» Work to complete
Your answer must be an exact copy of the records, minus any pictures.

** Opening Available data block **

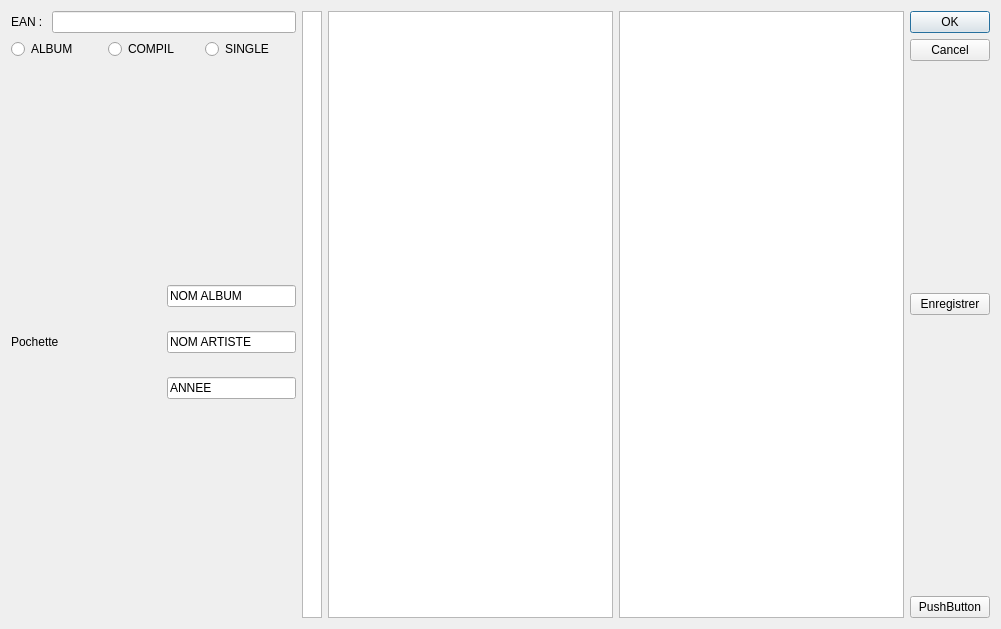
The window that projet-musique/core/dialogajouterphys.ui (toopoormaghell/projet-musique) describes before a commit, drawn with Qt 5.
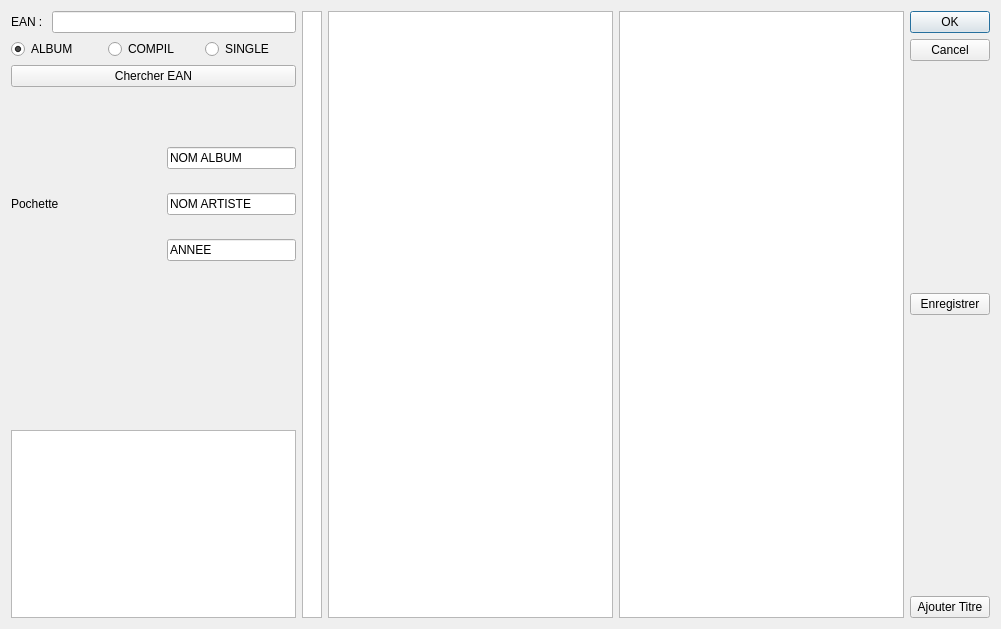
The same window after the commit.

Commit message:
Ajout de la méthode pour ajouter un Album Physique.
Commencement des méthodes de la fenêtre de dialogajouterphys.cpp.

Patch:
```diff
--- a/projet-musique/core/dialogajouterphys.ui
+++ b/projet-musique/core/dialogajouterphys.ui
@@ -37,6 +37,9 @@
          <property name="text">
           <string>ALBUM</string>
          </property>
+         <property name="checked">
+          <bool>true</bool>
+         </property>
         </widget>
        </item>
        <item>
@@ -55,6 +58,13 @@
        </item>
       </layout>
      </item>
+     <item>
+      <widget class="QPushButton" name="ChercherEAN">
+       <property name="text">
+        <string>Chercher EAN</string>
+       </property>
+      </widget>
+     </item>
      <item>
       <spacer name="verticalSpacer">
        <property name="orientation">
@@ -118,11 +128,14 @@
        <property name="sizeHint" stdset="0">
         <size>
          <width>20</width>
-         <height>40</height>
+         <height>150</height>
         </size>
        </property>
       </spacer>
      </item>
+     <item>
+      <widget class="QTextBrowser" name="Interaction"/>
+     </item>
     </layout>
    </item>
    <item>
@@ -182,7 +195,7 @@
      <item>
       <widget class="QPushButton" name="pushButton_2">
        <property name="text">
-        <string>PushButton</string>
+        <string>Ajouter Titre</string>
        </property>
       </widget>
      </item>
```
Left out of the diff: 24 changed lines with no effect on the pictures. The commit also changes 10 other files.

** Closing Available data block **

» Exercise answer
The window that projet-musique/core/dialogajouterphys.ui (toopoormaghell/projet-musique) describes before a commit, drawn with Qt 5.
The same window after the commit.

Commit message:
Ajout de la méthode pour ajouter un Album Physique.
Commencement des méthodes de la fenêtre de dialogajouterphys.cpp.

Patch:
```diff
--- a/projet-musique/core/dialogajouterphys.ui
+++ b/projet-musique/core/dialogajouterphys.ui
@@ -37,6 +37,9 @@
          <property name="text">
           <string>ALBUM</string>
          </property>
+         <property name="checked">
+          <bool>true</bool>
+         </property>
         </widget>
        </item>
        <item>
@@ -55,6 +58,13 @@
        </item>
       </layout>
      </item>
+     <item>
+      <widget class="QPushButton" name="ChercherEAN">
+       <property name="text">
+        <string>Chercher EAN</string>
+       </property>
+      </widget>
+     </item>
      <item>
       <spacer name="verticalSpacer">
        <property name="orientation">
@@ -118,11 +128,14 @@
        <property name="sizeHint" stdset="0">
         <size>
          <width>20</width>
-         <height>40</height>
+         <height>150</height>
         </size>
        </property>
       </spacer>
      </item>
+     <item>
+      <widget class="QTextBrowser" name="Interaction"/>
+     </item>
     </layout>
    </item>
    <item>
@@ -182,7 +195,7 @@
      <item>
       <widget class="QPushButton" name="pushButton_2">
        <property name="text">
-        <string>PushButton</string>
+        <string>Ajouter Titre</string>
        </property>
       </widget>
      </item>
```
Left out of the diff: 24 changed lines with no effect on the pictures. The commit also changes 10 other files.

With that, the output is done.